Give the number of lines below that contain the string "stateDF", and no other text.

——

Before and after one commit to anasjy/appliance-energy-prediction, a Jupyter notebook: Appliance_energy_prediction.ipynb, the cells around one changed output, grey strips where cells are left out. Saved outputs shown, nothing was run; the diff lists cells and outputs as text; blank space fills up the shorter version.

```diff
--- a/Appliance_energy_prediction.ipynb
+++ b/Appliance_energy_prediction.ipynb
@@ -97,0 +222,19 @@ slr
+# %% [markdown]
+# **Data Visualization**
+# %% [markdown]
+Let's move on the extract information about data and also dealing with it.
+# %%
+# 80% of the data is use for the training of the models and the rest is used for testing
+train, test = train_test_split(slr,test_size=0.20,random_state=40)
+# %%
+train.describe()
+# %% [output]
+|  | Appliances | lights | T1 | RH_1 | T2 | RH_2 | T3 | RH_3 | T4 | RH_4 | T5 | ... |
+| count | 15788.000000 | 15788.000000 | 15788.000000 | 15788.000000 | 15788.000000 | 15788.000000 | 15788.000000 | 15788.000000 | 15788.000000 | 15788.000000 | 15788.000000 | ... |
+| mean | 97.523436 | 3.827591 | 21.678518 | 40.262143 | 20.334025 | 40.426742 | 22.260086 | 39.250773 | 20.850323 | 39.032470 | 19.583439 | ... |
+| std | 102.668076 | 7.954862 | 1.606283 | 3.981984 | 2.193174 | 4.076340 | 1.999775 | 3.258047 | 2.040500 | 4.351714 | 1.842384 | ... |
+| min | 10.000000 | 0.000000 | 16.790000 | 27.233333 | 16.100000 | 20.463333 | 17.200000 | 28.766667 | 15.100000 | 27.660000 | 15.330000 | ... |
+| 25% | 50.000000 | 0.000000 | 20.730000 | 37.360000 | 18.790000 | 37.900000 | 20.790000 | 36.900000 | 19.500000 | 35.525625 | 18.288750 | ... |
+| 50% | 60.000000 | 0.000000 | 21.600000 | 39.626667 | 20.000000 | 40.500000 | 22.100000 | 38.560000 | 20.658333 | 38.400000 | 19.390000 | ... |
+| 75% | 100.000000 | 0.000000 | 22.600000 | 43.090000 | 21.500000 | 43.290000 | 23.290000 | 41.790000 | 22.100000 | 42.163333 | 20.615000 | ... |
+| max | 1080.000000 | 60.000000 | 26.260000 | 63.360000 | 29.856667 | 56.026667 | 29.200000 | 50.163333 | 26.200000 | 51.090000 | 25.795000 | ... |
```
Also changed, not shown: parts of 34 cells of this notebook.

——

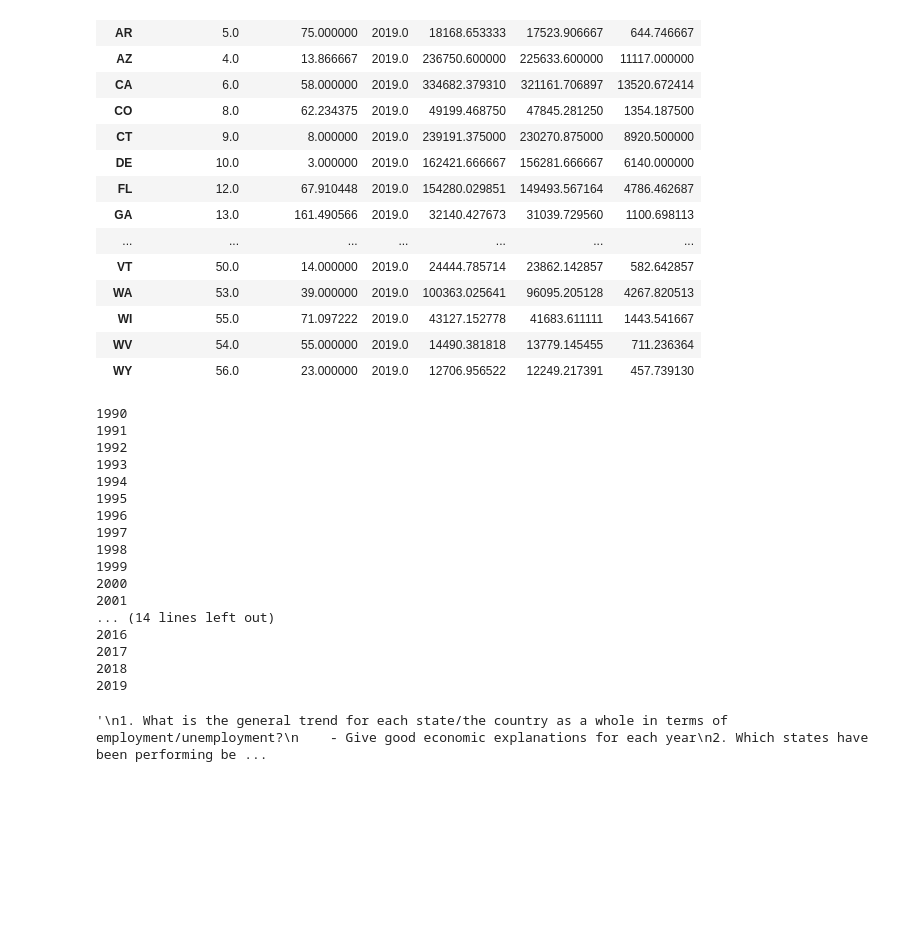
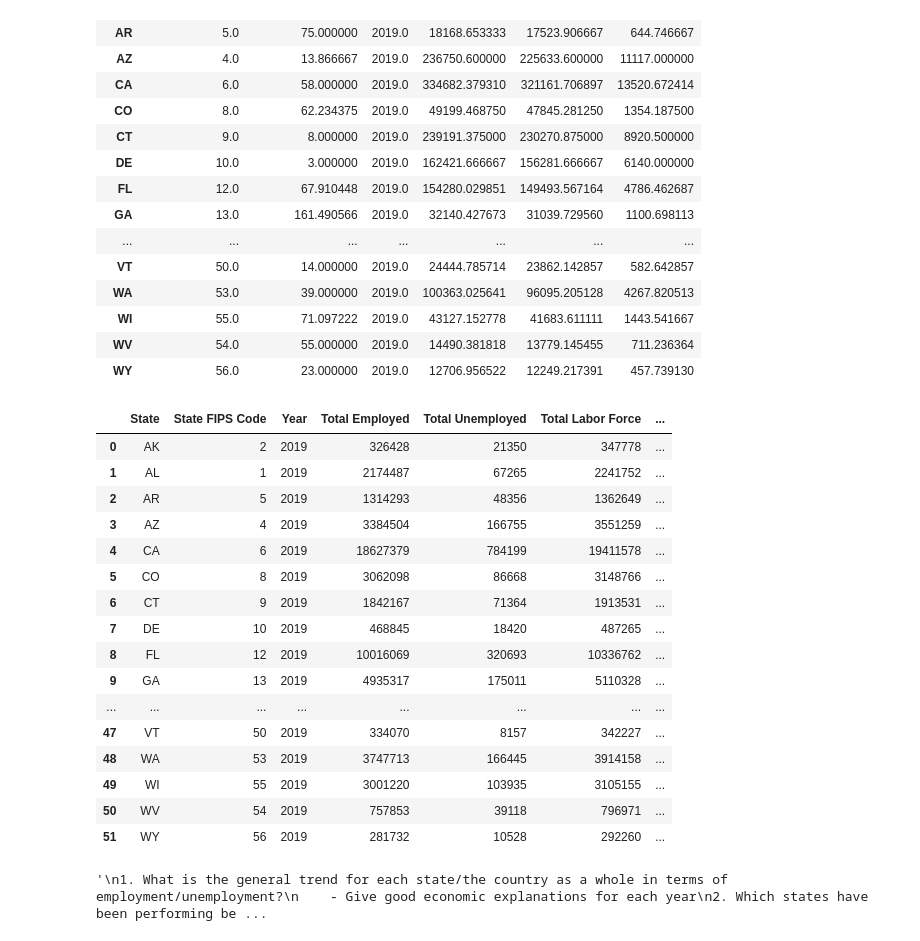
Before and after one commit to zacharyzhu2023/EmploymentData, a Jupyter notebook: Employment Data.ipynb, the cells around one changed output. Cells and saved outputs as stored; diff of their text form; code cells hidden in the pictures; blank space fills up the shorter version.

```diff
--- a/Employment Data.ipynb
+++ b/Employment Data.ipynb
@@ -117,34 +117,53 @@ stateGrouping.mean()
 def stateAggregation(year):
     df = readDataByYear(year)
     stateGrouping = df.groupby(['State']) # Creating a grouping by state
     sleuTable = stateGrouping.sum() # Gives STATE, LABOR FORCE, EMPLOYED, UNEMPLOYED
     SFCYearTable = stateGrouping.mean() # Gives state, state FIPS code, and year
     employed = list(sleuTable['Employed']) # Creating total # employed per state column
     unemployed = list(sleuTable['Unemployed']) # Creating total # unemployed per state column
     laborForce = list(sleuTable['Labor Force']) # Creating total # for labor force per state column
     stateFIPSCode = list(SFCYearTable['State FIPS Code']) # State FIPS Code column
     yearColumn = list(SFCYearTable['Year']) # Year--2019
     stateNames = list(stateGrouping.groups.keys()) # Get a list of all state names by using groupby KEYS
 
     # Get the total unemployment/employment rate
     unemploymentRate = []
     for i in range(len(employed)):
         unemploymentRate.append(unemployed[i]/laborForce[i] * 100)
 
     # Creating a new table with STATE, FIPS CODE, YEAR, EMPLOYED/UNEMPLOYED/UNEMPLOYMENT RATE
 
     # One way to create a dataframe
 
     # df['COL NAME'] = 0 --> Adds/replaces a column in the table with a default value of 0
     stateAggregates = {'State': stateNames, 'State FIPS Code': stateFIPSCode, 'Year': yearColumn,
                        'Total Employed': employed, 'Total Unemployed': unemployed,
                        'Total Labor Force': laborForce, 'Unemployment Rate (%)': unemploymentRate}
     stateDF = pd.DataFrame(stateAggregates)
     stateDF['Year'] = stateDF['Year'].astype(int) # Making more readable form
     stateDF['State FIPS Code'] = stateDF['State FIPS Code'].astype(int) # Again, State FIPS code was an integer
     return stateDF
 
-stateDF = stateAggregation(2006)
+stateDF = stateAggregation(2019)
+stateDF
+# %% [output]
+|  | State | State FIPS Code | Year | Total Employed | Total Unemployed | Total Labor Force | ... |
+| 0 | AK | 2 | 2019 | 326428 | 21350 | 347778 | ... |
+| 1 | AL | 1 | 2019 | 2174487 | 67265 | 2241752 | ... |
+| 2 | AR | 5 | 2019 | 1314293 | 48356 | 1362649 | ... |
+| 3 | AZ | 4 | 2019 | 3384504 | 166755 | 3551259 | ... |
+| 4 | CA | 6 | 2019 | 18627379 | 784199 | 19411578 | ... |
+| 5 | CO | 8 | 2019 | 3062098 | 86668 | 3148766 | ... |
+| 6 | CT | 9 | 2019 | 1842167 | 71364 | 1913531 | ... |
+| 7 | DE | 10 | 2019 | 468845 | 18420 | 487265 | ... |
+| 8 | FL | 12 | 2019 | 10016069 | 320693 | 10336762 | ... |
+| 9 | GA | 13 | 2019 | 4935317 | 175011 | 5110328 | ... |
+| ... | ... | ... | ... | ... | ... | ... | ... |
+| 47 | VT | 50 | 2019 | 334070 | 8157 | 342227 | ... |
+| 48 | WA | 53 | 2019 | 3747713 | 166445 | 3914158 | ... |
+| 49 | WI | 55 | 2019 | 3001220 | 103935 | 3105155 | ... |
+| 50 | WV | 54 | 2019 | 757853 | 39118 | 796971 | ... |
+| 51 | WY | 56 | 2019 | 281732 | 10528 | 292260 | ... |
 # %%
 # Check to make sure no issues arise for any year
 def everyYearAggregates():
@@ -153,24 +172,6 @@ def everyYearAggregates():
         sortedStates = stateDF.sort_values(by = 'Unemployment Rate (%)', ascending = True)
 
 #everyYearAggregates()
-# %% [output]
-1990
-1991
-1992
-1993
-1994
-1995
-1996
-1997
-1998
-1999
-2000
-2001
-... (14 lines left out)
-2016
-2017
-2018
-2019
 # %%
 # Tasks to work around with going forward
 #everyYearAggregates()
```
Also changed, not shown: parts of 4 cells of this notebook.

——

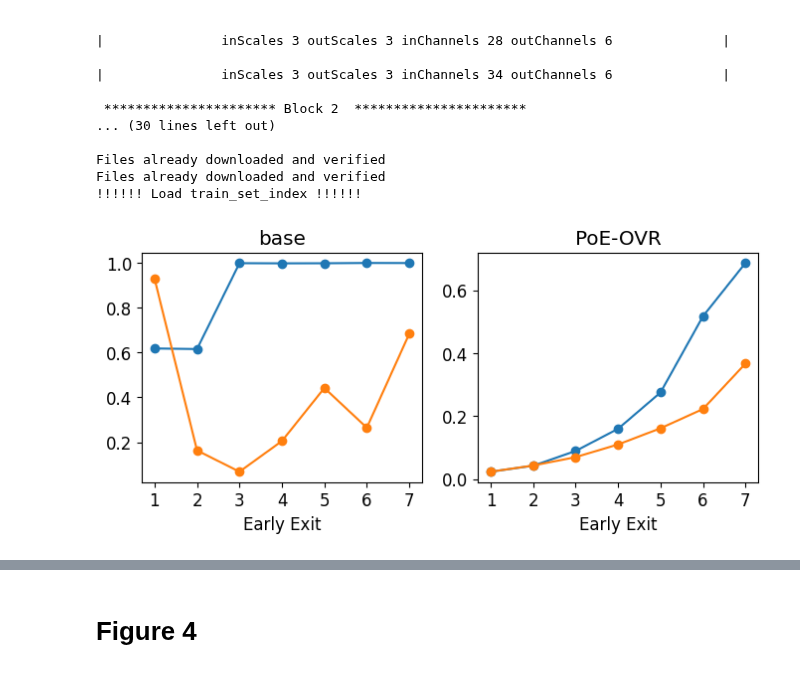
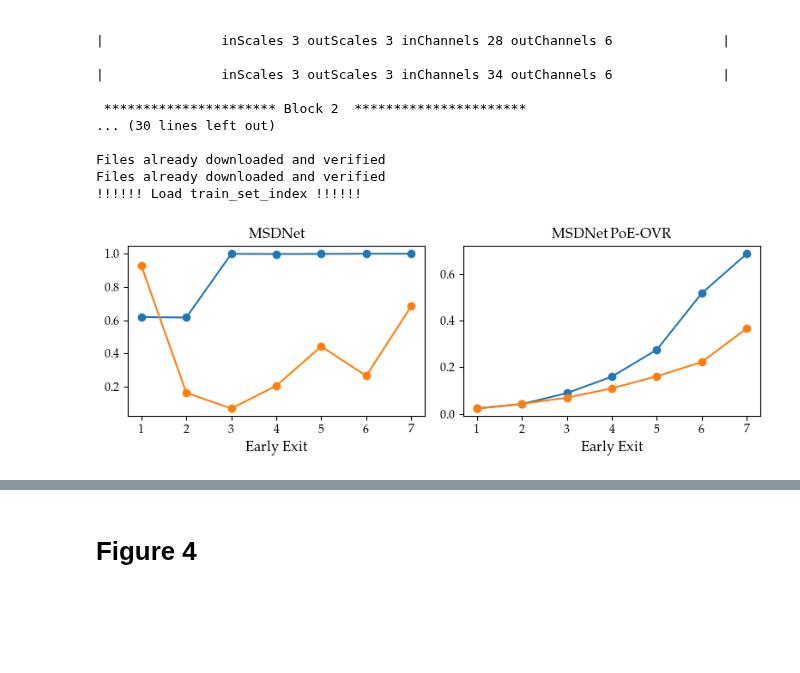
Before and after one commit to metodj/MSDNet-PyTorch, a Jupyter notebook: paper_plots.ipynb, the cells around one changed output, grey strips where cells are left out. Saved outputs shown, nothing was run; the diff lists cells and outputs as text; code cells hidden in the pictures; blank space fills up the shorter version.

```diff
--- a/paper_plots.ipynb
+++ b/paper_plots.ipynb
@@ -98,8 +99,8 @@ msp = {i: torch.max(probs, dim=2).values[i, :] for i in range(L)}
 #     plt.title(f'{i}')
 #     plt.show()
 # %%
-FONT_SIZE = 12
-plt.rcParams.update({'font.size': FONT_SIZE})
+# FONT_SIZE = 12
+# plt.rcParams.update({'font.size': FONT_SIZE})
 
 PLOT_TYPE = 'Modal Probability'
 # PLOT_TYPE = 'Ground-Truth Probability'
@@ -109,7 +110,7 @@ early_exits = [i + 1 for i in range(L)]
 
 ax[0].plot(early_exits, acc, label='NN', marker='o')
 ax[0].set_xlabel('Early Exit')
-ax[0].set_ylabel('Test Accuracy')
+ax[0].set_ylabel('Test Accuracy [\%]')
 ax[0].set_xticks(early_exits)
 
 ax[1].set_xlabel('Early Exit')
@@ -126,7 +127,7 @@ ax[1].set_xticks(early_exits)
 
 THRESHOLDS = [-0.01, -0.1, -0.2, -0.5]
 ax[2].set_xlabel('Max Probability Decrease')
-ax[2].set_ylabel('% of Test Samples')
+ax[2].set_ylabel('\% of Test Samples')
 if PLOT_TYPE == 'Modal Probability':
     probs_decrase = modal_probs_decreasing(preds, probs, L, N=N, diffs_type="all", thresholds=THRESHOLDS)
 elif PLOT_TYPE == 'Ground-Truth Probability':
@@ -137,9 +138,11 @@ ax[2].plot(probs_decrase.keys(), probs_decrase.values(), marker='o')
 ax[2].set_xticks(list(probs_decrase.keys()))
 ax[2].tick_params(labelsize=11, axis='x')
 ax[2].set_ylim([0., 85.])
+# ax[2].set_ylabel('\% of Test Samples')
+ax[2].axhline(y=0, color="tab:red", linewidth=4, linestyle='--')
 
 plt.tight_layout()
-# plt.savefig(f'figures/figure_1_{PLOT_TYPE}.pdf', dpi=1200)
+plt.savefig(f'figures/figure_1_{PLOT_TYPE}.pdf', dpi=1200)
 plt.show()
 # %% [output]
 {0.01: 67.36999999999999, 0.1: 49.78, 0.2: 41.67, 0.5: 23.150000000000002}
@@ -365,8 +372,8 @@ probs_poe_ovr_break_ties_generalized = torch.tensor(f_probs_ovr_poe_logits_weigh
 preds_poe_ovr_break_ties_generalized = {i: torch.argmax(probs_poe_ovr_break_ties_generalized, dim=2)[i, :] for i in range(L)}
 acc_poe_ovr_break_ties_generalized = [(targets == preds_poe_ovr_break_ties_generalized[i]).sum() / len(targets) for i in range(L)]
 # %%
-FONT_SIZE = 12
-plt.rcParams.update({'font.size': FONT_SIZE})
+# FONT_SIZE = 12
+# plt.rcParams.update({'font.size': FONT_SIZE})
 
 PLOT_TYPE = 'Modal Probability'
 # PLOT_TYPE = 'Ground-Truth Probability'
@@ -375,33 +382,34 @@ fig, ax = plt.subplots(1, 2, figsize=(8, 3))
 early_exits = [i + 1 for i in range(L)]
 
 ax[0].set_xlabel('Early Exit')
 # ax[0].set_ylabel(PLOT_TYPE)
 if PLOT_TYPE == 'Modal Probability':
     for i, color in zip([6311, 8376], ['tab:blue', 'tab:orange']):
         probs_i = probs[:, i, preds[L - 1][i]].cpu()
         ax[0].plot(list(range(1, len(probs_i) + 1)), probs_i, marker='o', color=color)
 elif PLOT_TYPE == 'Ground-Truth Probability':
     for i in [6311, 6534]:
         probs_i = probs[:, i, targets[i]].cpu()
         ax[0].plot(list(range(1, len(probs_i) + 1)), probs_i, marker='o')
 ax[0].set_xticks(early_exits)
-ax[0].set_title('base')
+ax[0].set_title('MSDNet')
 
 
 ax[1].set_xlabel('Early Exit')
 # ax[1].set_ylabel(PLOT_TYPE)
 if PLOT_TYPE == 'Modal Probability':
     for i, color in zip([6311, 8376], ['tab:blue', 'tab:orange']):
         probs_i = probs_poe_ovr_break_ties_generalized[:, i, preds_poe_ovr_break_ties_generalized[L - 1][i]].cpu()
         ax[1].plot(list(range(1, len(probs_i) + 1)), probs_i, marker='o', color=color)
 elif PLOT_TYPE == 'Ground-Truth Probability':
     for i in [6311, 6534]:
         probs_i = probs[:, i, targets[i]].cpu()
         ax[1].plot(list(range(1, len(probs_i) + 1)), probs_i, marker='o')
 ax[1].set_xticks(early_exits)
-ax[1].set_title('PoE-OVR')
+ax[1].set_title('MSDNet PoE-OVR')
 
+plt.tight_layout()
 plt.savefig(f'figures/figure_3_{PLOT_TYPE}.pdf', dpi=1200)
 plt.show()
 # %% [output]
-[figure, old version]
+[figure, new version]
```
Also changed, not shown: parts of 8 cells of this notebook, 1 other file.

——

### FINISHED TASK
8